“While HIV/AIDS may be removed from day-to-day life for many, the personalization of the show make it extremely necessary in the fight,” she said.

Since the premiere of the second season in February 2012, the show has reached 75 percent of its target audience in Kenya alone, Murimi stated.

In this video, Murimi discusses how African youth relate to the show.



Soon after the first season in 2009, Johns Hopkins University conducted a study designed to measure the intent to change behaviors after watching the show. Through exit interviews, the researchers concluded that 80 percent of those who saw “Shuga” believed it changed their thinking about having multiple concurrent partners, HIV testing and stigma associated with HIV.

Another study was conducted after the second season ended that examined if there had been actual behavioral change, and not just an intent to change. Results for that study are expected in 2013.

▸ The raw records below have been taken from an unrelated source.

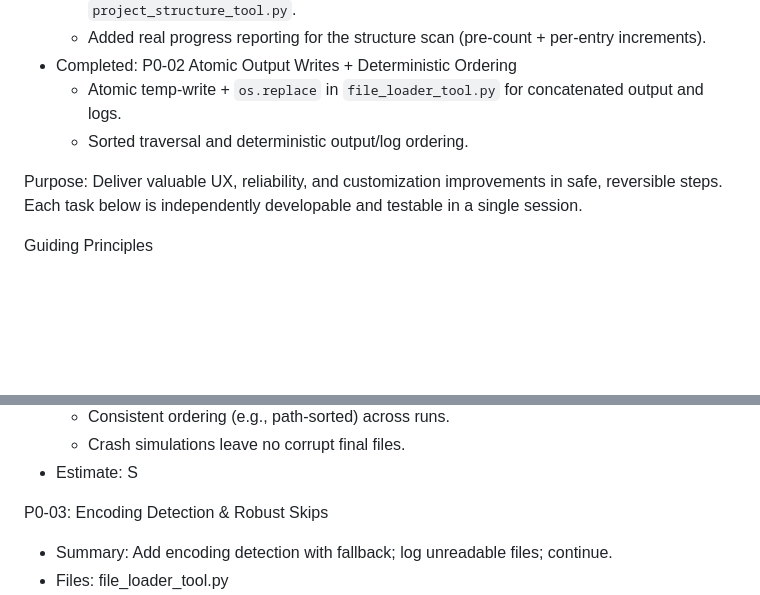
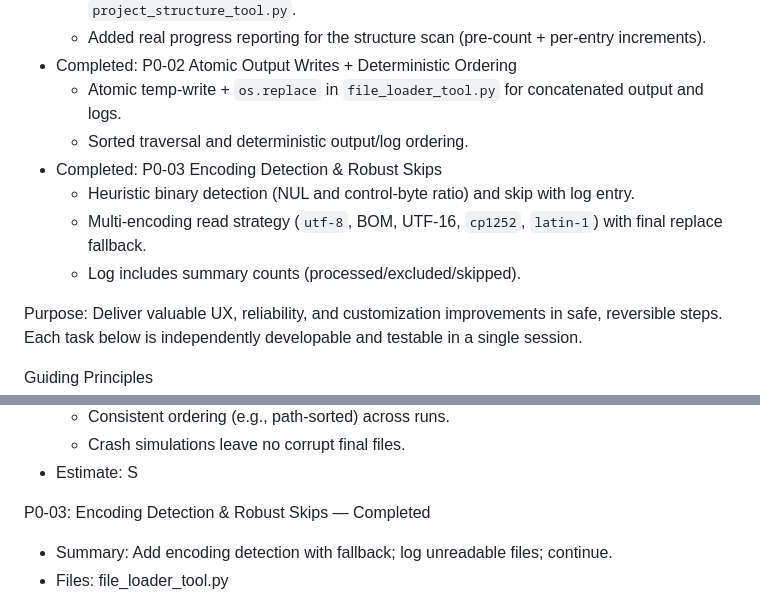
Before and after one commit to sidbetatester/AI-Dev-Kit, a Markdown page: Dev_Planning/ROADMAP.md, 2 parts joined by grey strips. Rendered like a GitHub page; blank space fills up the shorter version.

Commit message:
docs(roadmap): mark P0-03 completed with encoding fallbacks and binary skip

```diff
--- a/Dev_Planning/ROADMAP.md
+++ b/Dev_Planning/ROADMAP.md
@@ -10,6 +10,10 @@ Progress
 - Completed: P0‑02 Atomic Output Writes + Deterministic Ordering
   - Atomic temp-write + `os.replace` in `file_loader_tool.py` for concatenated output and logs.
   - Sorted traversal and deterministic output/log ordering.
+- Completed: P0‑03 Encoding Detection & Robust Skips
+  - Heuristic binary detection (NUL and control-byte ratio) and skip with log entry.
+  - Multi-encoding read strategy (`utf-8`, BOM, UTF-16, `cp1252`, `latin-1`) with final replace fallback.
+  - Log includes summary counts (processed/excluded/skipped).
 
 Purpose: Deliver valuable UX, reliability, and customization improvements in safe, reversible steps. Each task below is independently developable and testable in a single session.
 
@@ -61,7 +65,7 @@ P0‑02: Atomic Output Writes — Completed
   - Crash simulations leave no corrupt final files.
 - Estimate: S
 
-P0‑03: Encoding Detection & Robust Skips
+P0‑03: Encoding Detection & Robust Skips — Completed
 - Summary: Add encoding detection with fallback; log unreadable files; continue.
 - Files: file_loader_tool.py
 - Acceptance
```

“We are stepping that up and really want to demonstrate behavior change,” Murimi said.

Murimi discusses the impact of “Shuga” even once each season is done.



ADVICE FOR ADVOCATING TO THE YOUTH

The young adult demographic that the show is aimed to reach have been involved in all areas of production of the show, an element that Murimi says is key to its success in reaching and impacting them.

“This generation are dreamers, but they can make things happen,” she said. “They are very worldly; the world is a village now. They are very in-tune with what is happening in the world, and they digest so much information.”

In this video, she offers ideas on how to reach their target demographic.


Her advice will likely be key in moving forward with the project, as ideas for more seasons of the show are in discussion.

“There is interest in Nigeria, Botswana and other African countries, because they want us to tell their own stories,” Murimi said. “Now it’s about, how do we factor in other countries outside of Kenya?”

Videos were shot by Paula Rogo and Cindy Huang. They were edited and produced by Paula Rogo.